TASK STATEMENT: The required result is a copy of each line below in which "popup" appears.

Code change snippets:

========

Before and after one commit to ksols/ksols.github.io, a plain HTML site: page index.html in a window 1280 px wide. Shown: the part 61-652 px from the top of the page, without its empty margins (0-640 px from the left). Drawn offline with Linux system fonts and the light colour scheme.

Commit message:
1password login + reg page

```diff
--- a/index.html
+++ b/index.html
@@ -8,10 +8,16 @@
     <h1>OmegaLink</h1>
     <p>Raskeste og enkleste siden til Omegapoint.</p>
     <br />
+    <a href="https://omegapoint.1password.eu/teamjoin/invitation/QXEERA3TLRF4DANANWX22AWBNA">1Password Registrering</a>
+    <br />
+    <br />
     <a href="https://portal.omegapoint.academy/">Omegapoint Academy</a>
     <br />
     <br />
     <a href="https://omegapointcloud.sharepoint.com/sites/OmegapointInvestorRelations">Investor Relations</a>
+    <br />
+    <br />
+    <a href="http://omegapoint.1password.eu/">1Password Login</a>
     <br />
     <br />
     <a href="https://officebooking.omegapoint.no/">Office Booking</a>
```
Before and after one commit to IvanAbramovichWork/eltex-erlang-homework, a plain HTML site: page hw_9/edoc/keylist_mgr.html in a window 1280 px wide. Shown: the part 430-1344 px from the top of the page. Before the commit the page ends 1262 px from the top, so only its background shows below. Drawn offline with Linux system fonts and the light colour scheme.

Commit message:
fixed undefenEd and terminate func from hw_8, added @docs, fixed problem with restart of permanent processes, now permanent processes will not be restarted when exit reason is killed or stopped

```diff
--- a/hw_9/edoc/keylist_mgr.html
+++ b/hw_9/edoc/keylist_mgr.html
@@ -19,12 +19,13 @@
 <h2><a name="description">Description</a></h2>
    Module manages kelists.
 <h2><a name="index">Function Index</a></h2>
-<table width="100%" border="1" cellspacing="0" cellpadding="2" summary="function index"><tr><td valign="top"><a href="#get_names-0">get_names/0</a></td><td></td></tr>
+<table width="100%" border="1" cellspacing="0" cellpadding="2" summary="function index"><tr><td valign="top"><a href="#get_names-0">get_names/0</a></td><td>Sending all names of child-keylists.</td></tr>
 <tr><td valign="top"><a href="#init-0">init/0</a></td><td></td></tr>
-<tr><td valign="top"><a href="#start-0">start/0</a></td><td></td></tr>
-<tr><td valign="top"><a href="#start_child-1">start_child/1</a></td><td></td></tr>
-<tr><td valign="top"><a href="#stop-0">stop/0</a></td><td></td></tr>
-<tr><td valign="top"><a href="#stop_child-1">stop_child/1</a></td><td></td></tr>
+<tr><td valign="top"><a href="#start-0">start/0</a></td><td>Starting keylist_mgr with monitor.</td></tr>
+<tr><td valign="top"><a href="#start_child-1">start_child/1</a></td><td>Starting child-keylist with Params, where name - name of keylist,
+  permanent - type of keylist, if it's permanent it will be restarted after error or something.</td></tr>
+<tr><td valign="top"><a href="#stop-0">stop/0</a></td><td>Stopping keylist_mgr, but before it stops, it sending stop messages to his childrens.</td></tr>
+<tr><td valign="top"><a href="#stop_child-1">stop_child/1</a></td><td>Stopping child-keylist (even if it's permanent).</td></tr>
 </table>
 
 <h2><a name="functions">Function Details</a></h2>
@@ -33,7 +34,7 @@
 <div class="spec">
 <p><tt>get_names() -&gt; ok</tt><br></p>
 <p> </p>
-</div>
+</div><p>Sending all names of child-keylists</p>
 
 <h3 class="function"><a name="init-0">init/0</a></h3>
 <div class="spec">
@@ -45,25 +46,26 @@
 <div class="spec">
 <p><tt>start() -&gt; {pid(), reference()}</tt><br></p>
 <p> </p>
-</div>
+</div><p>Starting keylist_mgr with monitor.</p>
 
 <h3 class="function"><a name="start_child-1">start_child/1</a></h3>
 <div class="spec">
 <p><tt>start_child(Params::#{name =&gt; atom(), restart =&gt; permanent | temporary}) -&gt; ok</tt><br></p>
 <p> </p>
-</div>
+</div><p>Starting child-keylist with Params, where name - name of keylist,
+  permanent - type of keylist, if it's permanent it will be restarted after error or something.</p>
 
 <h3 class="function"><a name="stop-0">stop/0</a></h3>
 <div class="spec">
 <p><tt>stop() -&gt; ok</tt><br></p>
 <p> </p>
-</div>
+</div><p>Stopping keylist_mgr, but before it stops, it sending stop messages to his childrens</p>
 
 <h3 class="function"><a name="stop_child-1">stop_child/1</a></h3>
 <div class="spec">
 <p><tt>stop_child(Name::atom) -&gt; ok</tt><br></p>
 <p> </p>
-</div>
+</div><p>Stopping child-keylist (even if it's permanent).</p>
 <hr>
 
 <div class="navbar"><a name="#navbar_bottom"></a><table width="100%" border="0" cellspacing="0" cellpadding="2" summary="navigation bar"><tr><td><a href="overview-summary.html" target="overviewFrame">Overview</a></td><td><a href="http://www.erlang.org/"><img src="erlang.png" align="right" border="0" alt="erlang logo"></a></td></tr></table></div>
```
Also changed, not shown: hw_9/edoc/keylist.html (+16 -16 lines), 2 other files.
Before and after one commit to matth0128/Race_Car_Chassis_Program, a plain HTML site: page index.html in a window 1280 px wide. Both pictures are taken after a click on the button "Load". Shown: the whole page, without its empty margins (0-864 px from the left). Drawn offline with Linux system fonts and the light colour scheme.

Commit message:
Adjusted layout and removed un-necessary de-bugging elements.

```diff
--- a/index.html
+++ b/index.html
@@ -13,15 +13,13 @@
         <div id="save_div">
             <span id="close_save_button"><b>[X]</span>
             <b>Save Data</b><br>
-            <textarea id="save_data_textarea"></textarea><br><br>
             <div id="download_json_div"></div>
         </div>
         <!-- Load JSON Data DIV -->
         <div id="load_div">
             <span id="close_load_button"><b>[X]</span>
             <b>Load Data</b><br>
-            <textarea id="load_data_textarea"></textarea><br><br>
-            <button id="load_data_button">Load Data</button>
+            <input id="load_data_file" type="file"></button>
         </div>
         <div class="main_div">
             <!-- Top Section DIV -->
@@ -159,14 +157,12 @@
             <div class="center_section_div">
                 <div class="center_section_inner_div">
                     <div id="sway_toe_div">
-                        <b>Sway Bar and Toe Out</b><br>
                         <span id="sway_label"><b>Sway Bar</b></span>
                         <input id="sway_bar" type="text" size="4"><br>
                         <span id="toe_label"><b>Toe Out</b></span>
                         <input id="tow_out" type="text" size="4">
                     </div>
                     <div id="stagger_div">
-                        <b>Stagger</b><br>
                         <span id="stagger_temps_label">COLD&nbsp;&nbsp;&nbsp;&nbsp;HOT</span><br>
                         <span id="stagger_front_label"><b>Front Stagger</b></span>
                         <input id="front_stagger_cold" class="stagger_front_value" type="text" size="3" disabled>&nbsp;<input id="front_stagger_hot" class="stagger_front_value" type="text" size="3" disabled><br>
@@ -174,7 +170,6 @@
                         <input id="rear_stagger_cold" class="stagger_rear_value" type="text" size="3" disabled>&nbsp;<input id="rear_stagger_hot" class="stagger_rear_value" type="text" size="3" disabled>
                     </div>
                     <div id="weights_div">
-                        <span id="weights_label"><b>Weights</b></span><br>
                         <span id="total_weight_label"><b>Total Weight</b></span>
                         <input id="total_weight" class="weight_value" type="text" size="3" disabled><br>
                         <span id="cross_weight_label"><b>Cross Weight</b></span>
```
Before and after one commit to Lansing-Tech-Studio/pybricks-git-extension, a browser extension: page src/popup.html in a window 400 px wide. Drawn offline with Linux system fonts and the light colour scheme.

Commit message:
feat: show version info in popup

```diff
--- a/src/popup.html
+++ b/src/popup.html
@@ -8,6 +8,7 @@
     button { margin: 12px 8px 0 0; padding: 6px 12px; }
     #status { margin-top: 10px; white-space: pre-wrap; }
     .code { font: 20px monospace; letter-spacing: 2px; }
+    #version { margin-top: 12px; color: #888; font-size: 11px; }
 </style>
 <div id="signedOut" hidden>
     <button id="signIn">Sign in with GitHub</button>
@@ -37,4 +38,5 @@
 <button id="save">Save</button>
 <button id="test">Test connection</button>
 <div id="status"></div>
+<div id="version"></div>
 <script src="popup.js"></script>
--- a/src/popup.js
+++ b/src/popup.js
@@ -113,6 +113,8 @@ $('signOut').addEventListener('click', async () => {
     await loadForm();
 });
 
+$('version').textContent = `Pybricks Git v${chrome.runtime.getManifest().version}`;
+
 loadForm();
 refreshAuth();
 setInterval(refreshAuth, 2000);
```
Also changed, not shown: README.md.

========

EXERCISE SOLUTION:
Before and after one commit to Lansing-Tech-Studio/pybricks-git-extension, a browser extension: page src/popup.html in a window 400 px wide. Drawn offline with Linux system fonts and the light colour scheme.
feat: show version info in popup
--- a/src/popup.html
+++ b/src/popup.html
 <script src="popup.js"></script>
--- a/src/popup.js
+++ b/src/popup.js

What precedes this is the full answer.